Miller asks Trump by quoting something which he allegedly said:

Is this you discussing Indian blood: 'We are going to judge people by whether they have Indian blood', whether they are qualified to run a gaming casino or not?

Trump responds by saying that the quote could be from him:

That probably is me, absolutely, because I’ll tell you what, if you look - if you look at some of the reservations that you have approved - you, sir, in your great wisdom, have approved - will tell you right now, they don’t look like Indians to me, and they don’t look like Indians.

Now maybe we say politically correct or not politically correct. They don’t look like Indians to me, and they don’t look like Indians to Indians, and a lot of people are laughing at it, and you are telling how tough it is, how rough it is, to get approved.

Well, you go up to Connecticut, and you look. Now, they don’t look like Indians to me, sir.

Miller, quite clearly shocked by Trump's comments, admonishes the future president for his bigoted remarks.

Thank God that’s not the test of whether or not people have rights in this country, whether or not they pass your look test

You know where we’ve heard this discussion before? ‘They don’t look Jewish to me. They don’t look Indian to me. They don’t look Italian to me’.

That was the test for whether people could go into business or not, whether they could get a bank loan. ‘You’re too black, you’re not black enough.’

According to News Maven, a written transcript of Trump's appearance on the Dom Imus Show (a syndicated radio talk programme) was also read out at the testimony, featuring a line where Trump claims to have more Indian blood than some 'so-called Indians'.

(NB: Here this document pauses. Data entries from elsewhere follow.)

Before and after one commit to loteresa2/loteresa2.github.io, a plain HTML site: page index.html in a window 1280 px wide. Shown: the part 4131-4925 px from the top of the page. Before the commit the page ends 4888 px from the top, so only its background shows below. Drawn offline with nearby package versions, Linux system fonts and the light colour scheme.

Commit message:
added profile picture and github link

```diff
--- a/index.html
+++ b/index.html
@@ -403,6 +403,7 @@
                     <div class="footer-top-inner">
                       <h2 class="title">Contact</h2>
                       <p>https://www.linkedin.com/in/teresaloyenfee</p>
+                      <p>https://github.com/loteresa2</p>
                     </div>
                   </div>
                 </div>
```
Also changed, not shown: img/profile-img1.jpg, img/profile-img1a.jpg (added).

Well, I think I might have more Indian blood than a lot of the so-called Indians that are trying to open up the reservations.

I looked at one of them – well, I won’t go into the whole story, but I can tell you, I said to him, 'I think I have more Indian blood in me than you have in you.'

 And he laughed at me and he sort of acknowledged that I was right. But it’s a joke. It’s really a joke.

Imus, a man who is no stranger to controversy, added that he has seen Indians who 'look like Michael Jordan' to which Trump adds.

I think if you’ve ever been up there, you would truly say that these are not Indians.

One of them was telling me his name is Chief Running Water Sitting Bull, and I said, 'That’s a long name.' He said, “'ell, just call me Ricky Sanders.' So this is one of the Indians.

HT news.com.au

Keep reading...Show less
Please log in or register to upvote this article
The Conversation (0)